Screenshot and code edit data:
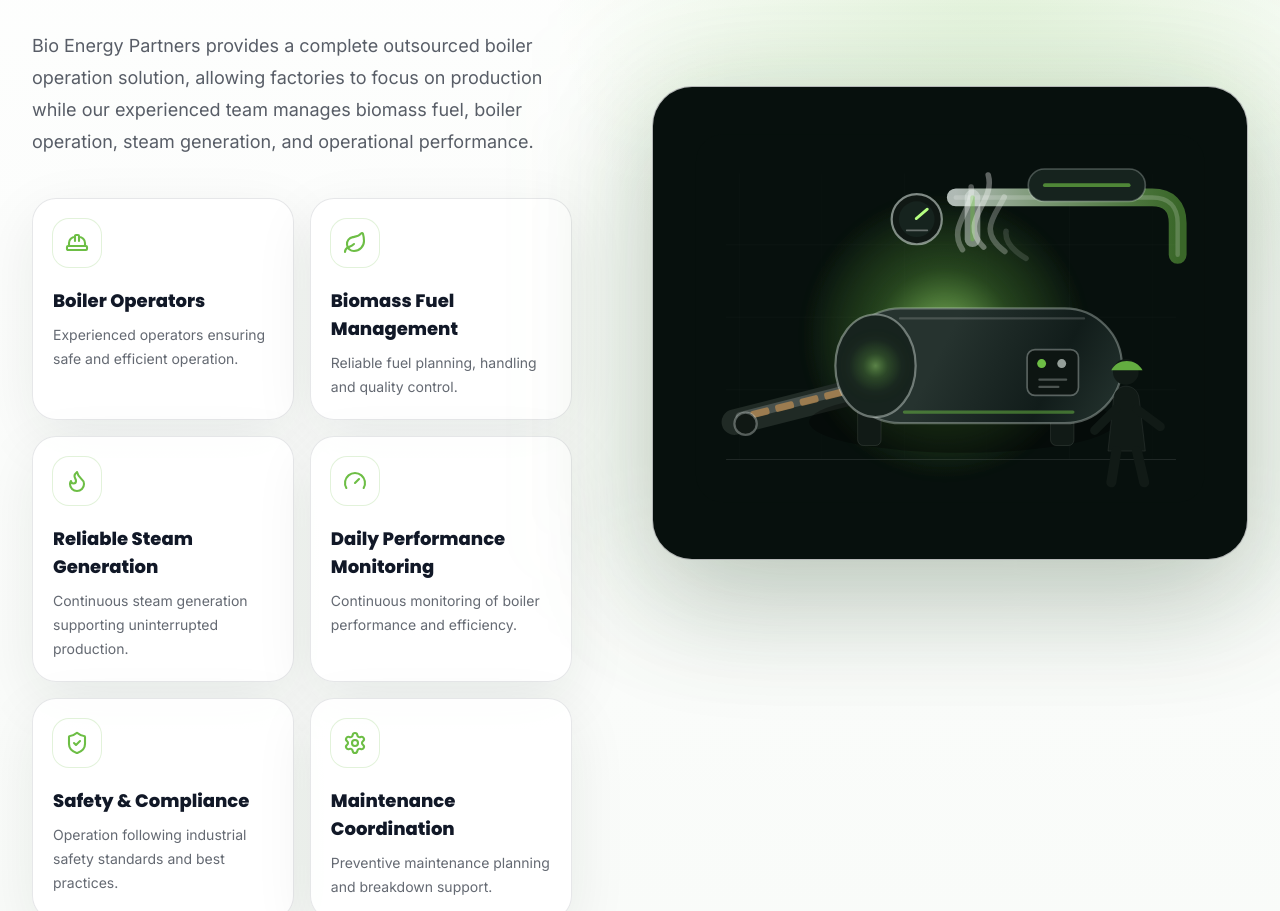
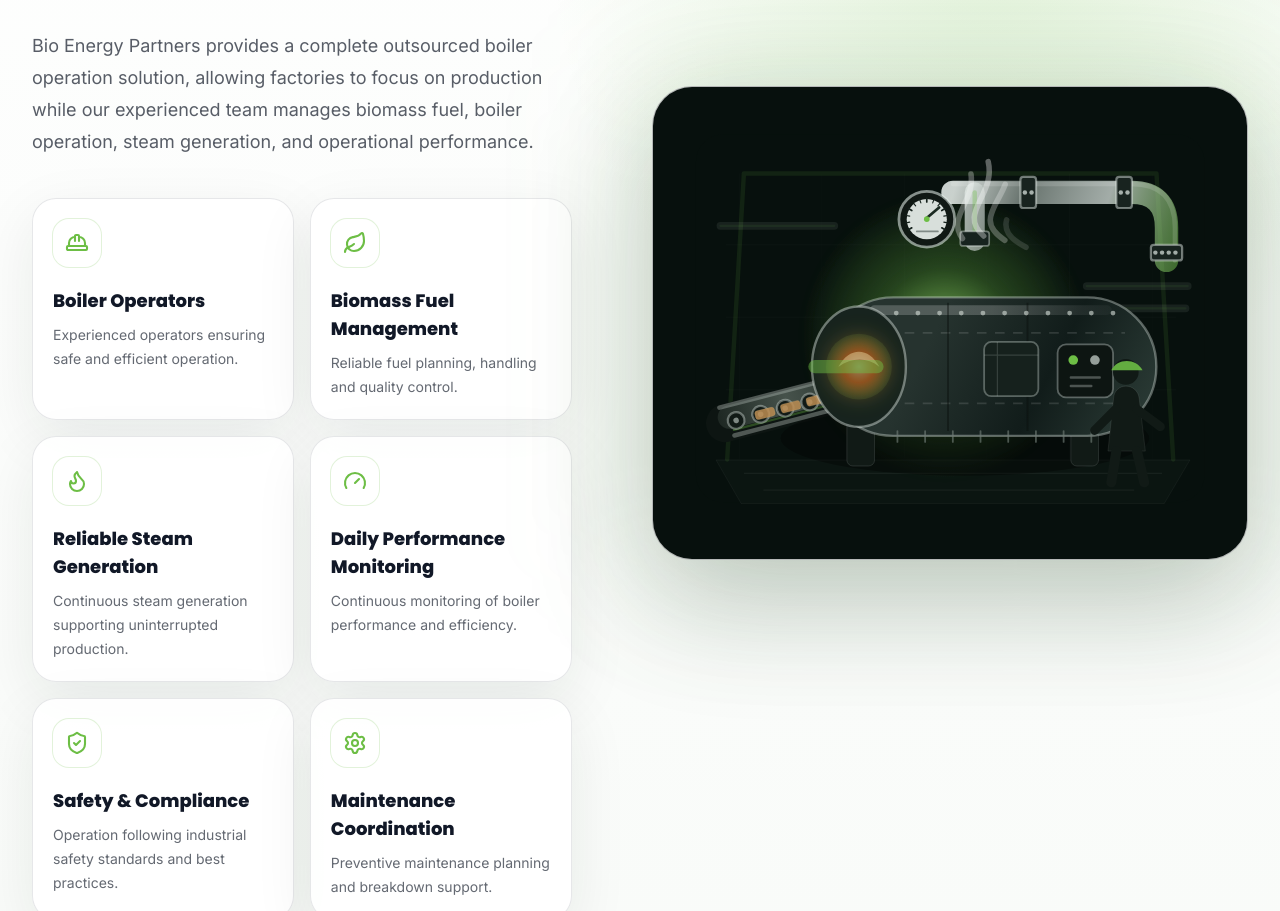
Before and after one commit to Pixiepinks/bio-energy-partners-website, a React (Vite) app: page / in a window 1280 px wide. Shown: the part 4320-5231 px from the top of the page. Built offline with nearby package versions, Linux system fonts and the light colour scheme.

Commit message:
Improve industrial boiler illustration

```diff
--- a/src/components/illustrations/BoilerRoomIllustration.jsx
+++ b/src/components/illustrations/BoilerRoomIllustration.jsx
@@ -2,7 +2,6 @@
 
 const MotionCircle = motion.circle;
 const MotionPath = motion.path;
-const MotionRect = motion.rect;
 const MotionG = motion.g;
 
 export function BoilerRoomIllustration({ className = '' }) {
@@ -24,14 +23,33 @@
             <stop offset="48%" stopColor="#6dbe45" stopOpacity="0.24" />
             <stop offset="100%" stopColor="#6dbe45" stopOpacity="0" />
           </radialGradient>
-          <linearGradient id="boilerShell" x1="238" x2="720" y1="290" y2="485" gradientUnits="userSpaceOnUse">
-            <stop stopColor="#39463f" />
-            <stop offset="0.48" stopColor="#121b17" />
-            <stop offset="1" stopColor="#2d3932" />
+          <linearGradient id="boilerShell" x1="270" x2="815" y1="268" y2="500" gradientUnits="userSpaceOnUse">
+            <stop stopColor="#6f7b74" />
+            <stop offset="0.2" stopColor="#2c3832" />
+            <stop offset="0.52" stopColor="#111a16" />
+            <stop offset="0.78" stopColor="#3b4740" />
+            <stop offset="1" stopColor="#748078" />
           </linearGradient>
-          <linearGradient id="pipeLine" x1="500" x2="900" y1="165" y2="165" gradientUnits="userSpaceOnUse">
-            <stop stopColor="#dfe9e4" stopOpacity="0.78" />
+          <linearGradient id="boilerHighlight" x1="300" x2="750" y1="315" y2="315" gradientUnits="userSpaceOnUse">
+            <stop stopColor="#ffffff" stopOpacity="0.28" />
+            <stop offset="0.45" stopColor="#ffffff" stopOpacity="0.04" />
+            <stop offset="1" stopColor="#b6ff81" stopOpacity="0.16" />
+          </linearGradient>
+          <radialGradient id="fireGlow" cx="50%" cy="50%" r="58%">
+            <stop offset="0%" stopColor="#ffd18a" stopOpacity="0.98" />
+            <stop offset="42%" stopColor="#ff7a1a" stopOpacity="0.82" />
+            <stop offset="100%" stopColor="#6dbe45" stopOpacity="0.08" />
+          </radialGradient>
+          <linearGradient id="pipeMetal" x1="500" x2="910" y1="135" y2="270" gradientUnits="userSpaceOnUse">
+            <stop stopColor="#f4fbf7" stopOpacity="0.82" />
+            <stop offset="0.28" stopColor="#7f8b85" stopOpacity="0.8" />
+            <stop offset="0.62" stopColor="#dfe9e4" stopOpacity="0.72" />
             <stop offset="1" stopColor="#6dbe45" stopOpacity="0.5" />
+          </linearGradient>
+          <linearGradient id="conveyorMetal" x1="90" x2="410" y1="540" y2="455" gradientUnits="userSpaceOnUse">
+            <stop stopColor="#121b17" />
+            <stop offset="0.5" stopColor="#46524b" />
+            <stop offset="1" stopColor="#1c2722" />
           </linearGradient>
           <filter id="softGreenBlur" x="-50%" y="-50%" width="200%" height="200%">
             <feGaussianBlur stdDeviation="18" result="blur" />
@@ -40,51 +58,78 @@
         </defs>
 
         <rect x="34" y="42" width="912" height="660" rx="48" fill="#07100d" />
-        <path d="M88 625H895" stroke="#fff" strokeOpacity="0.1" strokeWidth="2" />
+        <path d="M70 626H920L874 704H115Z" fill="#0b1511" stroke="#fff" strokeOpacity="0.08" />
+        <path d="M120 650H870M155 680H820" stroke="#fff" strokeOpacity="0.05" strokeWidth="2" />
         <path d="M112 112V625M260 112V625M408 112V625M556 112V625M704 112V625M852 112V625" stroke="#fff" strokeOpacity="0.035" />
         <path d="M88 240H895M88 370H895M88 500H895" stroke="#fff" strokeOpacity="0.04" />
+        <path d="M120 112H860M120 112L90 625M860 112L890 625" stroke="#6dbe45" strokeOpacity="0.11" strokeWidth="8" strokeLinecap="round" />
+        <path d="M78 206H282M735 314H916M742 354H912" stroke="#dfe9e4" strokeOpacity="0.08" strokeWidth="14" strokeLinecap="round" />
+        <path d="M78 206H282M735 314H916M742 354H912" stroke="#6dbe45" strokeOpacity="0.08" strokeWidth="4" strokeLinecap="round" />
         <MotionCircle cx="480" cy="404" r="252" fill="url(#roomGlow)" filter="url(#softGreenBlur)" animate={glowPulse} transition={{ duration: 4, repeat: Infinity, ease: 'easeInOut' }} style={{ transformOrigin: '480px 404px' }} />
 
         {/* Steam header and pipework */}
-        <path d="M500 155H852C882 155 898 171 898 201V258" stroke="url(#pipeLine)" strokeWidth="32" strokeLinecap="round" />
-        <path d="M500 155H852C882 155 898 171 898 201V258" stroke="#ffffff" strokeOpacity="0.18" strokeWidth="8" strokeLinecap="round" />
-        <rect x="630" y="104" width="210" height="58" rx="29" fill="#16231e" stroke="#dfe9e4" strokeOpacity="0.28" strokeWidth="3" />
-        <path d="M660 133H810" stroke="#6dbe45" strokeOpacity="0.65" strokeWidth="7" strokeLinecap="round" />
-        <path d="M530 155V230" stroke="#dfe9e4" strokeOpacity="0.48" strokeWidth="28" strokeLinecap="round" />
-        <path d="M530 155V230" stroke="#6dbe45" strokeOpacity="0.45" strokeWidth="8" strokeLinecap="round" />
+        <path d="M495 146H815Q878 146 878 209V268" stroke="url(#pipeMetal)" strokeWidth="42" strokeLinecap="round" strokeLinejoin="round" />
+        <path d="M495 131H815Q893 131 893 209V268" stroke="#ffffff" strokeOpacity="0.14" strokeWidth="8" strokeLinecap="round" />
+        <g stroke="#dfe9e4" strokeOpacity="0.48" strokeWidth="4">
+          <rect x="616" y="118" width="28" height="56" rx="5" fill="#18231f" />
+          <rect x="788" y="118" width="28" height="56" rx="5" fill="#18231f" />
+          <rect x="850" y="240" width="56" height="28" rx="5" fill="#18231f" />
+        </g>
+        {[624, 636, 796, 808].map((x) => <circle key={x} cx={x} cy="146" r="4" fill="#bfc9c4" opacity="0.85" />)}
+        {[858, 870, 882, 894].map((x) => <circle key={x} cx={x} cy="254" r="4" fill="#bfc9c4" opacity="0.82" />)}
+        <path d="M534 146V233" stroke="url(#pipeMetal)" strokeOpacity="0.92" strokeWidth="36" strokeLinecap="round" />
+        <path d="M534 146V233" stroke="#6dbe45" strokeOpacity="0.34" strokeWidth="8" strokeLinecap="round" />
+        <rect x="508" y="216" width="52" height="26" rx="5" fill="#16231e" stroke="#dfe9e4" strokeOpacity="0.44" strokeWidth="3" />
 
         {/* Fuel conveyor */}
-        <g transform="translate(85 450)">
-          <path d="M18 108L306 35" stroke="#202a25" strokeWidth="46" strokeLinecap="round" />
-          <path d="M28 98L296 30" stroke="#7f8984" strokeOpacity="0.42" strokeWidth="16" strokeLinecap="round" />
-          <MotionG animate={conveyorFlow} transition={{ duration: 2.5, repeat: Infinity, ease: 'easeInOut' }}>
-            {[38, 82, 126, 170, 214, 258].map((x, i) => <rect key={x} x={x} y={89 - i * 11} width="34" height="13" rx="4" fill="#bd8d52" transform={`rotate(-14 ${x} ${89 - i * 11})`} />)}
+        <g transform="translate(58 438)">
+          <path d="M28 122L365 34" stroke="#0d1512" strokeWidth="68" strokeLinecap="round" />
+          <path d="M36 111L356 28" stroke="url(#conveyorMetal)" strokeWidth="42" strokeLinecap="round" />
+          <path d="M18 94L355 7M45 144L385 55" stroke="#aab4ae" strokeOpacity="0.42" strokeWidth="8" strokeLinecap="round" />
+          <path d="M44 134L376 47" stroke="#6dbe45" strokeOpacity="0.32" strokeWidth="4" strokeLinecap="round" />
+          {[48, 92, 136, 180, 224, 268, 312].map((x, i) => (
+            <g key={x} transform={`rotate(-14 ${x} ${117 - i * 11})`}>
+              <circle cx={x} cy={117 - i * 11} r="15" fill="#111a16" stroke="#dfe9e4" strokeOpacity="0.4" strokeWidth="4" />
+              <circle cx={x} cy={117 - i * 11} r="5" fill="#7f8984" />
+            </g>
+          ))}
+          <path d="M332 -2L424 -30L448 36L365 50Z" fill="#19231f" stroke="#dfe9e4" strokeOpacity="0.3" strokeWidth="3" />
+          <path d="M350 4L423 -17" stroke="#6dbe45" strokeOpacity="0.24" strokeWidth="5" strokeLinecap="round" />
+          <MotionG animate={conveyorFlow} transition={{ duration: 3, repeat: Infinity, ease: 'easeInOut' }}>
+            {[68, 114, 160, 206, 252, 298, 342].map((x, i) => <rect key={x} x={x} y={101 - i * 12} width="36" height="16" rx="5" fill="#bd8d52" stroke="#e9c88c" strokeOpacity="0.35" transform={`rotate(-14 ${x} ${101 - i * 12})`} />)}
           </MotionG>
-          <circle cx="38" cy="111" r="20" fill="#101814" stroke="#dfe9e4" strokeOpacity="0.35" strokeWidth="4" />
-          <circle cx="286" cy="48" r="20" fill="#101814" stroke="#dfe9e4" strokeOpacity="0.35" strokeWidth="4" />
         </g>
 
         {/* Boiler */}
-        <g transform="translate(280 260)">
-          <ellipse cx="232" cy="298" rx="275" ry="55" fill="#000" opacity="0.34" />
-          <rect x="44" y="248" width="42" height="92" rx="10" fill="#111a16" stroke="#dfe9e4" strokeOpacity="0.2" />
-          <rect x="390" y="248" width="42" height="92" rx="10" fill="#111a16" stroke="#dfe9e4" strokeOpacity="0.2" />
-          <rect x="18" y="94" width="500" height="206" rx="103" fill="url(#boilerShell)" stroke="#dfe9e4" strokeOpacity="0.34" strokeWidth="4" />
-          <ellipse cx="76" cy="197" rx="72" ry="92" fill="#17231e" stroke="#dfe9e4" strokeOpacity="0.42" strokeWidth="4" />
-          <MotionCircle cx="76" cy="197" r="48" fill="url(#roomGlow)" filter="url(#softGreenBlur)" animate={glowPulse} transition={{ duration: 3.2, repeat: Infinity, ease: 'easeInOut' }} style={{ transformOrigin: '76px 197px' }} />
-          <path d="M120 112H450" stroke="#fff" strokeOpacity="0.16" strokeWidth="4" strokeLinecap="round" />
-          <path d="M128 280H430" stroke="#6dbe45" strokeOpacity="0.5" strokeWidth="6" strokeLinecap="round" />
-          <rect x="348" y="168" width="92" height="82" rx="14" fill="#0d1512" stroke="#dfe9e4" strokeOpacity="0.35" strokeWidth="3" />
-          <circle cx="374" cy="193" r="8" fill="#6dbe45" /><circle cx="410" cy="193" r="8" fill="#dfe9e4" opacity="0.65" />
-          <path d="M370 222H418M370 235H404" stroke="#dfe9e4" strokeOpacity="0.3" strokeWidth="4" strokeLinecap="round" />
+        <g transform="translate(242 235) scale(1.08)">
+          <ellipse cx="254" cy="326" rx="306" ry="62" fill="#000" opacity="0.34" />
+          <rect x="58" y="268" width="46" height="104" rx="10" fill="#111a16" stroke="#dfe9e4" strokeOpacity="0.22" />
+          <rect x="430" y="268" width="46" height="104" rx="10" fill="#111a16" stroke="#dfe9e4" strokeOpacity="0.22" />
+          <rect x="20" y="92" width="552" height="230" rx="115" fill="url(#boilerShell)" stroke="#dfe9e4" strokeOpacity="0.38" strokeWidth="4" />
+          <path d="M104 113H490" stroke="url(#boilerHighlight)" strokeWidth="16" strokeLinecap="round" opacity="0.72" />
+          <path d="M124 151H520M124 268H520" stroke="#fff" strokeOpacity="0.12" strokeWidth="3" strokeDasharray="16 14" />
+          <path d="M226 101V314M358 101V314" stroke="#0a0f0d" strokeOpacity="0.45" strokeWidth="3" />
+          {[140, 176, 212, 248, 284, 320, 356, 392, 428, 464, 500].map((x) => <circle key={x} cx={x} cy="118" r="4" fill="#c8d1cc" opacity="0.66" />)}
+          {[142, 188, 234, 280, 326, 372, 418, 464, 510].map((x) => <path key={x} d={`M${x} 314v18`} stroke="#6f7b74" strokeOpacity="0.65" strokeWidth="3" strokeLinecap="round" />)}
+          <ellipse cx="78" cy="207" rx="78" ry="100" fill="#17231e" stroke="#dfe9e4" strokeOpacity="0.44" strokeWidth="4" />
+          <MotionCircle cx="78" cy="207" r="56" fill="url(#fireGlow)" filter="url(#softGreenBlur)" animate={glowPulse} transition={{ duration: 3.2, repeat: Infinity, ease: 'easeInOut' }} style={{ transformOrigin: '78px 207px' }} />
+          <path d="M44 207C62 174 94 174 112 207C92 191 67 191 44 207Z" fill="#fff3bd" opacity="0.38" />
+          <rect x="286" y="166" width="90" height="90" rx="12" fill="#16211d" stroke="#dfe9e4" strokeOpacity="0.34" strokeWidth="3" />
+          <path d="M286 188H376M308 166V256" stroke="#dfe9e4" strokeOpacity="0.16" strokeWidth="2" />
+          <rect x="408" y="170" width="92" height="88" rx="14" fill="#0d1512" stroke="#dfe9e4" strokeOpacity="0.35" strokeWidth="3" />
+          <circle cx="434" cy="196" r="8" fill="#6dbe45" /><circle cx="470" cy="196" r="8" fill="#dfe9e4" opacity="0.65" />
+          <path d="M430 225H478M430 239H464" stroke="#dfe9e4" strokeOpacity="0.3" strokeWidth="4" strokeLinecap="round" />
+          <path d="M108 207H5" stroke="#6dbe45" strokeOpacity="0.48" strokeWidth="22" strokeLinecap="round" />
         </g>
 
         {/* Pressure gauge */}
-        <g transform="translate(430 194)">
-          <circle cx="0" cy="0" r="45" fill="#101814" stroke="#dfe9e4" strokeOpacity="0.55" strokeWidth="4" />
-          <circle cx="0" cy="0" r="32" fill="#16231e" />
-          <MotionPath d="M0 0L18 -19" stroke="#b6ff81" strokeWidth="5" strokeLinecap="round" animate={gaugeNeedle} transition={{ duration: 3, repeat: Infinity, ease: 'easeInOut' }} style={{ transformOrigin: '0px 0px' }} />
-          <path d="M-18 20H19" stroke="#fff" strokeOpacity="0.35" strokeWidth="3" strokeLinecap="round" />
+        <g transform="translate(448 194)">
+          <circle cx="0" cy="0" r="50" fill="#101814" stroke="#dfe9e4" strokeOpacity="0.58" strokeWidth="5" />
+          <circle cx="0" cy="0" r="36" fill="#f4fbf7" opacity="0.88" />
+          {[...Array(13)].map((_, i) => <path key={i} d="M0 -31V-38" stroke="#15211c" strokeWidth={i % 3 === 0 ? 3 : 2} strokeLinecap="round" transform={`rotate(${-120 + i * 20})`} />)}
+          <MotionPath d="M0 0L21 -22" stroke="#1b2a22" strokeWidth="5" strokeLinecap="round" animate={gaugeNeedle} transition={{ duration: 3, repeat: Infinity, ease: 'easeInOut' }} style={{ transformOrigin: '0px 0px' }} />
+          <circle cx="0" cy="0" r="5" fill="#6dbe45" />
+          <path d="M-18 22H20" stroke="#16231e" strokeOpacity="0.45" strokeWidth="3" strokeLinecap="round" />
         </g>
 
         {/* Operator */}
@@ -98,7 +143,7 @@
 
         {/* Animated steam */}
         {[0, 1, 2, 3].map((item) => (
-          <MotionPath key={item} d={`M${512 + item * 38} 258C${480 + item * 22} 210 ${548 + item * 25} 178 ${522 + item * 36} 128`} stroke="#fff" strokeOpacity="0.48" strokeWidth="10" strokeLinecap="round" animate={steamFlow} transition={{ duration: 4.2 + item * 0.2, repeat: Infinity, ease: 'easeInOut', delay: item * 0.45 }} />
+          <MotionPath key={item} d={`M${512 + item * 38} 238C${480 + item * 22} 196 ${548 + item * 25} 165 ${522 + item * 36} 104`} stroke="#fff" strokeOpacity="0.48" strokeWidth="10" strokeLinecap="round" animate={steamFlow} transition={{ duration: 4.2 + item * 0.2, repeat: Infinity, ease: 'easeInOut', delay: item * 0.45 }} />
         ))}
       </svg>
     </div>
```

● REQUIRED ACTION
From the records above, return each line where "MotionG" occurs.

● ANSWER TO THE PROBLEM
 const MotionG = motion.g;
-          <MotionG animate={conveyorFlow} transition={{ duration: 2.5, repeat: Infinity, ease: 'easeInOut' }}>
+          <MotionG animate={conveyorFlow} transition={{ duration: 3, repeat: Infinity, ease: 'easeInOut' }}>
           </MotionG>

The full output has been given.